Directions
Each line of the data must be copied exactly.

------ Provided records

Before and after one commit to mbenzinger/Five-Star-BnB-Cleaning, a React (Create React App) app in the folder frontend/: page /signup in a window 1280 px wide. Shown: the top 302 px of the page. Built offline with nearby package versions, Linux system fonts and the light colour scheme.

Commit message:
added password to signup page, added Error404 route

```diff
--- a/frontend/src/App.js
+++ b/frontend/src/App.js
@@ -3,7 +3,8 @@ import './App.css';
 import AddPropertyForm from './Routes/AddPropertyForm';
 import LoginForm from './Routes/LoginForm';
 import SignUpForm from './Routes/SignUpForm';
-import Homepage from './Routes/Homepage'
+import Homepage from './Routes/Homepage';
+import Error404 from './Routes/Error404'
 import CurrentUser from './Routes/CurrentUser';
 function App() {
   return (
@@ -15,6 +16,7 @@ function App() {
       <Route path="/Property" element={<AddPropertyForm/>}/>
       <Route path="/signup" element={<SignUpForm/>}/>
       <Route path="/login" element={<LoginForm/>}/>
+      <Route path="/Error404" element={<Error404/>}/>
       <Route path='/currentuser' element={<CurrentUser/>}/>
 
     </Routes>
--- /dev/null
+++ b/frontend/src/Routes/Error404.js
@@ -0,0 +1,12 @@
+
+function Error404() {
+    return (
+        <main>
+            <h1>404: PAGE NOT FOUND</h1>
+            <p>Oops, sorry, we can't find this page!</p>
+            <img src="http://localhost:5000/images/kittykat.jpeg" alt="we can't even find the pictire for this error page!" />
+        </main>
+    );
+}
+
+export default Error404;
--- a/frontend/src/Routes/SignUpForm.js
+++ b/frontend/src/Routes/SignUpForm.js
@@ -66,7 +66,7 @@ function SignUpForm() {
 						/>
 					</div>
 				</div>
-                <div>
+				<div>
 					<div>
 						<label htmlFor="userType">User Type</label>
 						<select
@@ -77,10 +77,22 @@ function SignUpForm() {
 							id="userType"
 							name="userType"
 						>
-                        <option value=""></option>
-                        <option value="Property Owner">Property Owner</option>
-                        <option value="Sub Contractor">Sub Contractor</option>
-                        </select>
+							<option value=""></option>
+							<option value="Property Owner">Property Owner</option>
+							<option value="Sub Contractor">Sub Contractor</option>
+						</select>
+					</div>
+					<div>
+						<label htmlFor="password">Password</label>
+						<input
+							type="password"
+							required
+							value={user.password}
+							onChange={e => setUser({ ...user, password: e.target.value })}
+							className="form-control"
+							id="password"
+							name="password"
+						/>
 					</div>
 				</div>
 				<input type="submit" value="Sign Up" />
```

------------

Response to the exercise
Before and after one commit to mbenzinger/Five-Star-BnB-Cleaning, a React (Create React App) app in the folder frontend/: page /signup in a window 1280 px wide. Shown: the top 302 px of the page. Built offline with nearby package versions, Linux system fonts and the light colour scheme.

Commit message:
added password to signup page, added Error404 route

```diff
--- a/frontend/src/App.js
+++ b/frontend/src/App.js
@@ -3,7 +3,8 @@ import './App.css';
 import AddPropertyForm from './Routes/AddPropertyForm';
 import LoginForm from './Routes/LoginForm';
 import SignUpForm from './Routes/SignUpForm';
-import Homepage from './Routes/Homepage'
+import Homepage from './Routes/Homepage';
+import Error404 from './Routes/Error404'
 import CurrentUser from './Routes/CurrentUser';
 function App() {
   return (
@@ -15,6 +16,7 @@ function App() {
       <Route path="/Property" element={<AddPropertyForm/>}/>
       <Route path="/signup" element={<SignUpForm/>}/>
       <Route path="/login" element={<LoginForm/>}/>
+      <Route path="/Error404" element={<Error404/>}/>
       <Route path='/currentuser' element={<CurrentUser/>}/>
 
     </Routes>
--- /dev/null
+++ b/frontend/src/Routes/Error404.js
@@ -0,0 +1,12 @@
+
+function Error404() {
+    return (
+        <main>
+            <h1>404: PAGE NOT FOUND</h1>
+            <p>Oops, sorry, we can't find this page!</p>
+            <img src="http://localhost:5000/images/kittykat.jpeg" alt="we can't even find the pictire for this error page!" />
+        </main>
+    );
+}
+
+export default Error404;
--- a/frontend/src/Routes/SignUpForm.js
+++ b/frontend/src/Routes/SignUpForm.js
@@ -66,7 +66,7 @@ function SignUpForm() {
 						/>
 					</div>
 				</div>
-                <div>
+				<div>
 					<div>
 						<label htmlFor="userType">User Type</label>
 						<select
@@ -77,10 +77,22 @@ function SignUpForm() {
 							id="userType"
 							name="userType"
 						>
-                        <option value=""></option>
-                        <option value="Property Owner">Property Owner</option>
-                        <option value="Sub Contractor">Sub Contractor</option>
-                        </select>
+							<option value=""></option>
+							<option value="Property Owner">Property Owner</option>
+							<option value="Sub Contractor">Sub Contractor</option>
+						</select>
+					</div>
+					<div>
+						<label htmlFor="password">Password</label>
+						<input
+							type="password"
+							required
+							value={user.password}
+							onChange={e => setUser({ ...user, password: e.target.value })}
+							className="form-control"
+							id="password"
+							name="password"
+						/>
 					</div>
 				</div>
 				<input type="submit" value="Sign Up" />
```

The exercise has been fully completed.